This is a question that seasoned historian and scholar of China Orville Schell has been thinking and publishing academic articles about in recent years, and is now writing a book on. Schell has stated that “nowhere is history more relevant to the future than in China, a nation that has for millennia seen its destiny inextricably connected to the dynastic record of what has preceded.”
On the one hand, the idea that a psycho-reconciliation with the past is necessary for a country is a very Western, and a very Freudian, concept. But partly, that’s because it seems to have worked in the West — if Germany had not recognized its own past atrocities, could it have amicably dealt with its neighbors and become a leader in today’s Europe?

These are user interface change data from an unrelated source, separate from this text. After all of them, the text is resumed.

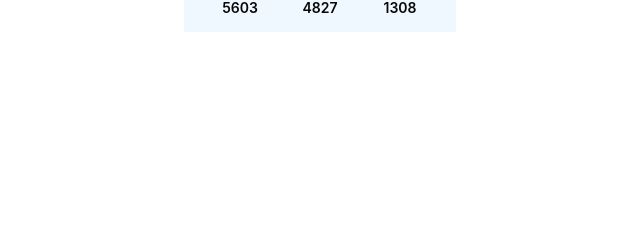
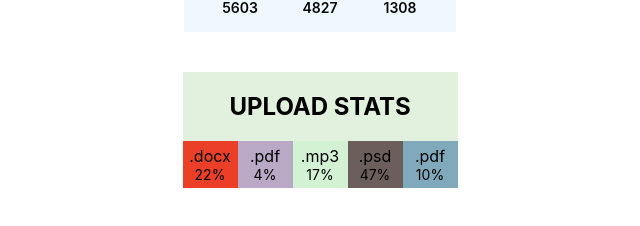
Before and after one commit to alladenys/goit-react-hw-01-components, a React (Create React App) app: page / in a window 1280 px wide. Shown: the part 346-572 px from the top of the page, without its empty margins (320-960 px from the left). Built offline with nearby package versions, Linux system fonts and the light colour scheme.

Commit message:
add Statistics

```diff
--- a/src/App.js
+++ b/src/App.js
@@ -1,6 +1,9 @@
 import './App.css';
 import Profile from './components/Profile/Profile';
+import Statistics from './components/Statistics/Statistics';
+
 import user from './data/user.json';
+import statistical from './data/statistical.json';
 
 export default function App() {
   return (
@@ -12,6 +15,7 @@ export default function App() {
         avatar={user.avatar}
         stats={user.stats}
       />
+      <Statistics title="Upload stats" stats={statistical} />
     </div>
   );
 }
--- a/src/components/Profile/Profile.jsx
+++ b/src/components/Profile/Profile.jsx
@@ -10,7 +10,6 @@ export default function Profile({name, tag, location, avatar, stats}){
           <p className={style.tag}>{tag}</p>
           <p className={style.location}>{location}</p>
         </div>
-
         <ul className={style.stats}>
           <li>
             <span className={style.label}>Followers</span>
--- /dev/null
+++ b/src/components/Statistics/Statistics.jsx
@@ -0,0 +1,38 @@
+import style from './Statistics.module.css'
+import PropTypes from 'prop-types';
+
+export default function Statistics({stats}){
+    return (
+      <section className={style.statistics}>
+        <h2 className={style.title}>Upload stats</h2>
+
+        <ul className={style.statList}>
+            {stats.map(({id, label, percentage}) => (
+                <li className={style.item} key={id} style={{backgroundColor:randomBgColor()}}>
+                   <span className={style.label}>{label}</span>
+                   <span className={style.percentage}>{percentage}%</span>
+                   </li>
+            ))}
+        </ul>
+      </section>
+    );
+};
+
+function randomBgColor() {
+    let r = Math.floor(Math.random() * 256);
+    let g = Math.floor(Math.random() * 256);
+    let b = Math.floor(Math.random() * 256);
+
+    return 'rgb(' + r + ',' + g + ',' + b + ')';
+};
+
+Statistics.propTypes = {
+    title: PropTypes.string,
+    stats: PropTypes.arrayOf(
+      PropTypes.shape({
+        id: PropTypes.string.isRequired,
+        label: PropTypes.string.isRequired,
+        percentage: PropTypes.number.isRequired,
+      }),
+    ),
+};
--- /dev/null
+++ b/src/components/Statistics/Statistics.module.css
@@ -0,0 +1,38 @@
+.statistics {
+  display: block;
+  width: 275px;
+  margin-right: auto;
+  margin-left: auto;
+  margin-top: 16px;
+  margin-bottom: 16px;
+  background-color: rgb(225, 241, 221);
+  text-align: center;
+}
+
+.title {
+  display: block;
+  text-align: center;
+  text-transform: uppercase;
+  padding-top: 20px;
+  padding-bottom: 20px;
+}
+
+.statList {
+  display: flex;
+  margin: 0;
+  padding: 0;
+  border: 0;
+}
+
+.item {
+  display: flex;
+  width: 50px;
+  flex-direction: column;
+  padding: 5px;
+}
+
+.percentage {
+  width: 100%;
+  text-align: center;
+  font-size: 14px;
+}
--- a/src/index.css
+++ b/src/index.css
@@ -13,7 +13,8 @@ h1,
 h2,
 h3,
 h4,
-p {
+p,
+ul {
   margin: 0;
   padding: 0;
 }
```
Also changed, not shown: src/data/statistical.json (renamed from src/data/statistical-data.json), 1 other file (tests, documents, lock files or other folders).
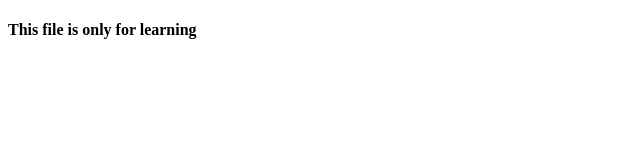
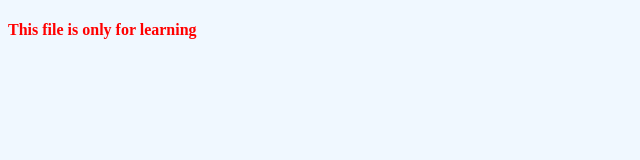
Before and after one commit to jatinjain001/Githubdemo, a plain HTML site: page index.html in a window 1280 px wide. Shown: the whole page, without its empty margins (0-640 px from the left). Drawn offline with Linux system fonts and the light colour scheme.

Commit message:
styles added

```diff
--- a/index.html
+++ b/index.html
@@ -4,6 +4,7 @@
     <meta charset="UTF-8">
     <meta http-equiv="X-UA-Compatible" content="IE=edge">
     <meta name="viewport" content="width=device-width, initial-scale=1.0">
+    <link rel="stylesheet" href="./style.css">
     <title>Document</title>
 </head>
 <body>
--- /dev/null
+++ b/style.css
@@ -0,0 +1,4 @@
+*{
+    color: red;
+    background-color: aliceblue;
+}
```
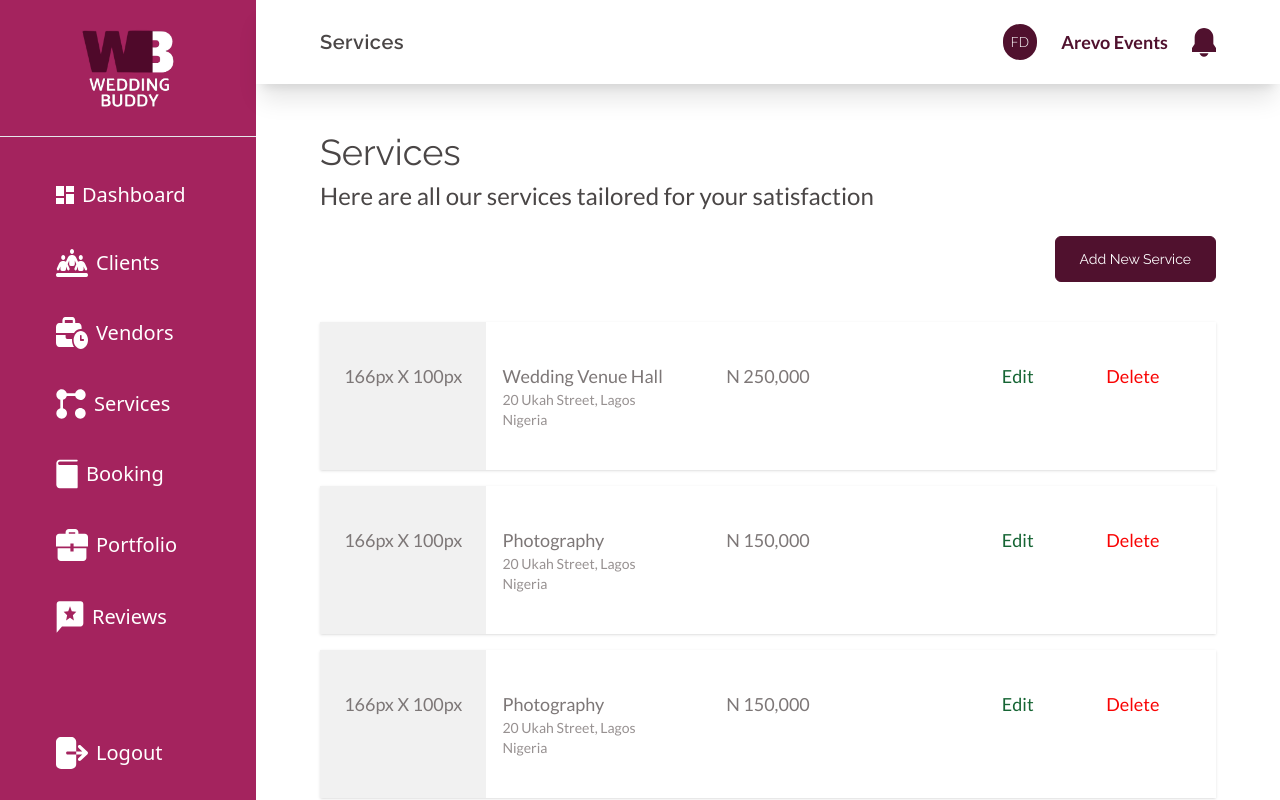
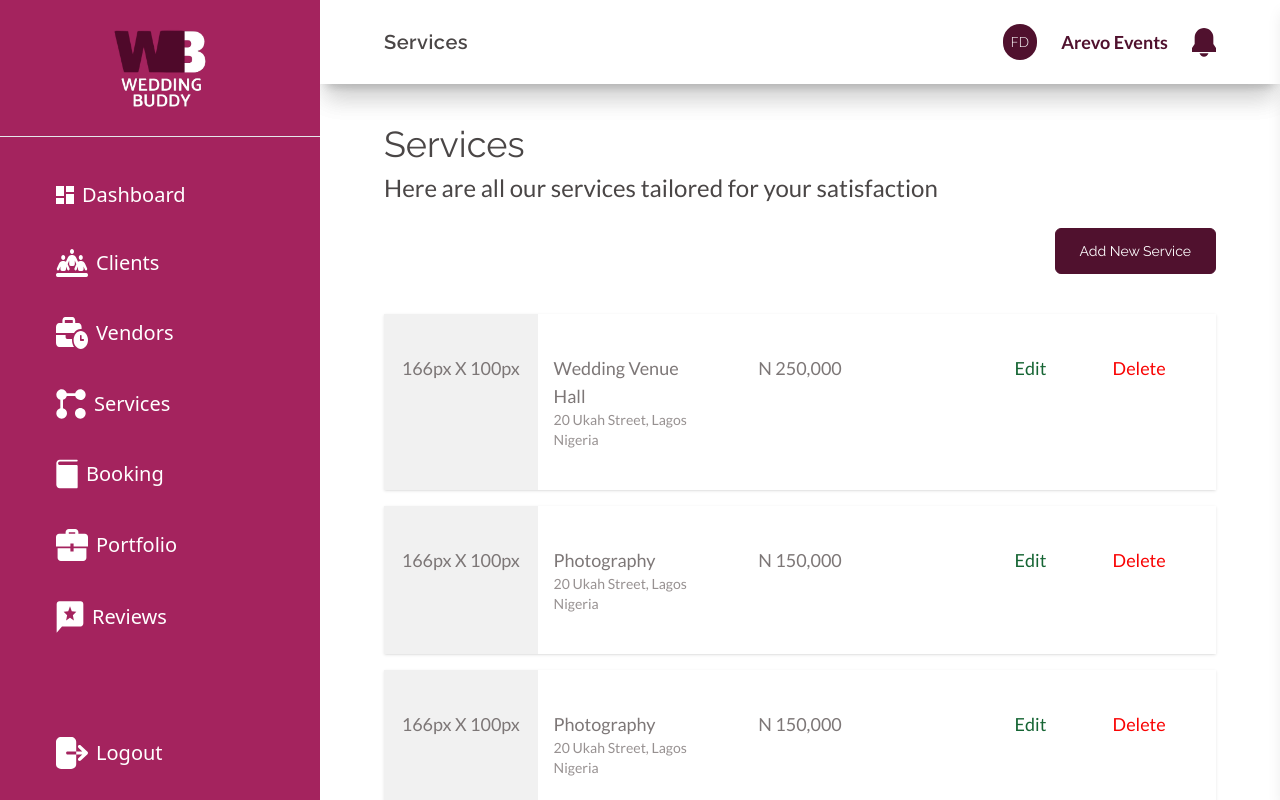
Before and after one commit to blessingpeters/Wedding-Buddy, a React (Vite) app: page /your/services in a window 1280 px wide. Shown: the top 800 px of the page. Built offline with nearby package versions, Linux system fonts and the light colour scheme.

Commit message:
service side bar

```diff
--- /dev/null
+++ b/src/components/common/AddNewService.jsx
@@ -0,0 +1,62 @@
+/* eslint-disable react/prop-types */
+import { useState } from 'react';
+import WbButton from './WbButton';
+
+const AddNewService = ({ isOpen, closeSidebar }) => {
+  const [category, setCategory] = useState('');
+  const [price, setPrice] = useState('');
+  const [location, setLocation] = useState('');
+  const [image, setImage] = useState(null);
+
+  const handleSubmit = (e) => {
+    e.preventDefault();
+    // Here, you'd handle the submission logic, perhaps sending the data to a backend.
+    console.log({ category, price, location, image });
+    closeSidebar();
+  };
+
+  return (
+    <div className={`fixed right-0 top-0 h-full bg-[#F5F8FA] shadow-lg z-50 transition-transform ${isOpen ? 'translate-x-0' : 'translate-x-full'} w-96 max-sm:w-full p-4 px-8`}>
+      <div className='flex justify-between items-center'>
+        <h2 className="text-xl font-semibold text-graywhite-600">Create New Service</h2>
+        <button onClick={closeSidebar} className="text-burgundy-100 font-light text-4xl px-2 bg-burgundy-100/10">&times;</button>
+      </div>
+      <form onSubmit={handleSubmit} className='my-8'>
+        <label className="block mb-5">
+          <span>Category:</span>
+          <select className="block p-3 w-full mt-1 border border-[#AFABAB] text-[#AFABAB] bg-inherit rounded" value={category} onChange={(e) => setCategory(e.target.value)}>
+            <option value="">enter category</option>
+            <option value="venue">Venue</option>
+            <option value="photography">Photography</option>
+            <option value="catering">Catering</option>
+          </select>
+        </label>
+        <label className="block mb-3">
+          <span>Location</span>
+          <input type="text" value={location} onChange={(e) => setLocation(e.target.value)} className="bblock p-3 w-full mt-1 border border-[#AFABAB] text-[#AFABAB] bg-inherit rounded" placeholder='Enter Location'/>
+        </label>
+        <label className="block mb-3">
+          <span>Price</span>
+          <input type="text" value={price} onChange={(e) => setPrice(e.target.value)} className="block p-3 w-full mt-1 border border-[#AFABAB] text-[#AFABAB] bg-inherit rounded" placeholder='Enter Price'/>
+        </label>
+
+        <label className="block mb-3 bg-white p-4 rounded">
+          <div className='flex gap-2 mb-6'>
+            <img src="/assets/icons/Back.svg" alt=" back icon" />
+            <span>Upload Image</span>
+          </div>
+          <div className='flex flex-col items-center text-center border border-dashed border-[#AFABAB] rounded p-4'>
+            <img src="/assets/icons/upload.svg" alt="cloud icon" />
+            <p>Browse and chose the files you want to upload from your computer</p>
+          <input type="file" onChange={(e) => setImage(e.target.files[0])} placeholder='+' className="block w-full mt-1 text-white bg-burgundy-100" />
+          </div>
+        </label>
+
+        <WbButton type="submit" size='small' className="py-4 text-lg w-full mt-24" text="Create a  New Service"/>
+
+      </form>
+    </div>
+  );
+};
+
+export default AddNewService;
--- a/src/components/layouts/DashboardLayout.jsx
+++ b/src/components/layouts/DashboardLayout.jsx
@@ -8,11 +8,10 @@ export const DashboardLayout = ({ userType }) => {
     const [isMobileMenuOpen, setIsMobileMenuOpen] = useState(false);
     const location = useLocation();
 
-      // Function to derive title from pathname
     const deriveTitleFromPath = () => {
         const pathSegments = location.pathname.split('/').filter(Boolean);
         if (pathSegments.length === 1 && (pathSegments[0] === "your" || pathSegments[0] === "couple")) {
-            return 'Dashboard'; // Dashboard for specific root paths
+            return 'Dashboard';
         }
         if (pathSegments.length > 1) {
             return pathSegments[1].charAt(0).toUpperCase() + pathSegments[1].slice(1);
@@ -28,15 +27,15 @@ export const DashboardLayout = ({ userType }) => {
 
     return (
         <div className="flex">
-        <aside className={`bg-[#A4235E] h-full text-white w-full sm:w-2/5 lg:w-1/4 ${isMobileMenuOpen ? 'block' : 'hidden'} md:block`}>
+            <aside className={`fixed bg-[#A4235E] h-full text-white sm:w-2/5 lg:w-1/4 ${isMobileMenuOpen ? 'block' : 'hidden'} md:block overflow-auto z-10`}>
                 <SideNav userType={userType} />
             </aside>
-        <div className="flex flex-col w-full">
-          <header className="bg-white w-full h-1/10">
+            <div className="flex flex-col w-full ml-0 lg:ml-[25%] md:ml-[40%]">
+                <header className=" bg-white h-1/10 shadow-xl">
                     <DashboardTopNav onToggleMobileMenu={toggleMobileMenu} title={title} />
                 </header>
 
-          <div className="overflow-auto h-9/10">
+                <div className="overflow-auto h-screen"  onClick={()=> setIsMobileMenuOpen(false)}>
                     <Outlet />
                 </div>
             </div>
--- a/src/components/navs/DashboadTopNav.jsx
+++ b/src/components/navs/DashboadTopNav.jsx
@@ -2,7 +2,7 @@
 import { Link } from "react-router-dom";
 const DashboardTopNav = ({ onToggleMobileMenu, title }) => {
   return (
-    <div className="bg-white flex justify-between items-center lg:px-16 sm:px-8 px-3 py-6 h-full w-full shadow-xl">
+    <div className="bg-white sticky flex justify-between items-center lg:px-16 sm:px-8 px-3 py-6 h-full w-full  shadow-xl">
       <button
         onClick={onToggleMobileMenu}
         className="block md:hidden text-burgundy-100"
--- a/src/components/navs/SideNav.jsx
+++ b/src/components/navs/SideNav.jsx
@@ -6,7 +6,7 @@ const SideNav = ({ userType }) => {
   const menu = userType === "vendor" ? vendorMenu : coupleMenu;
 
   return (
-    <nav className="flex flex-col justify-between lg:h-screen">
+    <nav className="flex flex-col h-screen">
       <>
         <div className="">
           <img
@@ -32,7 +32,7 @@ const SideNav = ({ userType }) => {
         </div>
       </>
 
-      <div className="mt-auto flex items-center p-4 hover:bg-[#50112E33] rounded-2xl transition-colors text-sm md:text-xl mb-5 md:mx-10 mx-3">
+      <div className=" flex items-center p-4 hover:bg-[#50112E33] rounded-2xl transition-colors text-sm md:text-xl mb-5 md:mx-10 mx-3">
         <img
           className="mr-2"
           src="/assets/icons/logout-icon.svg"
--- a/src/pages/vendorDashboard/Clients.jsx
+++ b/src/pages/vendorDashboard/Clients.jsx
@@ -20,14 +20,16 @@ const Clients = () => {
     <section className="lg:px-16 sm:px-8 px-3 py-10">
       <table className="table-auto font-lato font-medium text-graywhite-400 text-lg shadow w-full rounded-t-3xl">
         <thead className="font-700 text-left border-b border-[#D7D7D8] rounded-t-2xl">
-          <tr className="bg-[#ECECEC80]">
+          <tr className="bg-[#ECECEC80] text-pretty">
             <th className="pl-6 py-4">Couple Name</th>
             <th>Email Address</th>
             <th>Wedding Date</th>
             <th>Transaction Status</th>
             <th>Action</th>
             <th className="pr-4 cursor-pointer">
-              <img src="/assets/icons/filter-icon.svg" alt="filter icon" onClick={toggleFilterDropdown} />
+              <div className='h-10 w-10 flex items-center justify-end'>
+                <img  src="/assets/icons/filter-icon.svg" alt="filter icon" onClick={toggleFilterDropdown} />
+              </div>
               {showFilterDropdown && (
                 <div className="absolute font-normal right-10 bg-white shadow-md mt-2 rounded-lg my">
                   <ul className='my-4'>
@@ -47,6 +49,7 @@ const Clients = () => {
               <td>{client.date}</td>
               <td>{client.status}</td>
               <td className="text-[#F90303] cursor-pointer" onClick={() => handleDeleteClick(client)}>Delete</td>
+              <td><div></div></td>
             </tr>
           ))}
         </tbody>
--- a/src/pages/vendorDashboard/VendorServices.jsx
+++ b/src/pages/vendorDashboard/VendorServices.jsx
@@ -1,21 +1,23 @@
 import { useState } from "react";
 import WbButton from "../../components/common/WbButton";
 import DeleteModal from "../../components/modals/DeleteModal";
+import AddNewService from "../../components/common/AddNewService";
 
 const VendorServices = () => {
   const [clients, setClients] = useState(clientsData);
   const [showDeleteModal, setShowDeleteModal] = useState(false);
   const [selectedClient, setSelectedClient] = useState(null);
+  const [isSidebarOpen, setIsSidebarOpen] = useState(false);
 
   const handleDeleteClick = (client) => {
     setSelectedClient(client);
     setShowDeleteModal(true);
   };
   return (
-    <section className="lg:px-16 sm:px-8 px-3 py-10 font-raleway">
+    <section className="lg:px-16 px-3 py-10 font-raleway">
       <div className="flex flex-col">
         <div className=" text-graywhite-600">
-          <h1 className="md:text-4xl text-2xl my-2">Services</h1>
+          <h1 className="md:text-4xl text-2xl mb-2">Services</h1>
           <p className="font-lato md:text-2xl text-lg">
             Here are all our services tailored for your satisfaction
           </p>
@@ -24,6 +26,7 @@ const VendorServices = () => {
           className="rounded-2xl w-max py-3 px-6 text-[16px] self-end my-6"
           text="Add New Service"
           size="small"
+          onClick={() => setIsSidebarOpen(true)}
         />
       </div>
 
@@ -56,6 +59,7 @@ const VendorServices = () => {
           }}
         />
       )}
+            <AddNewService isOpen={isSidebarOpen} closeSidebar={() => setIsSidebarOpen(false)} />
     </section>
   );
 };
```
Also changed, not shown: public/assets/icons/Back.svg (added), public/assets/icons/upload.svg (added). Lines whose indentation alone changed are shown as unchanged.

But the Chinese Communist Party’s official position is that no reconciliation is necessary. A Party communiqué called Document No. 9, which was leaked in 2013, made clear that certain historical events and ideas were strictly off limits, and that discussing them publicly was nothing but “historical nihilism.” That is not to say that there haven’t been attempts in China — by intellectuals, activists, and even the government, particularly in the 1980s leading up to 1989 — to critically analyze the past to avoid similar mistakes in the future. But the status of historical inquiry in China today is bleak, and Schell has a lot to say about what that may mean for the country’s future.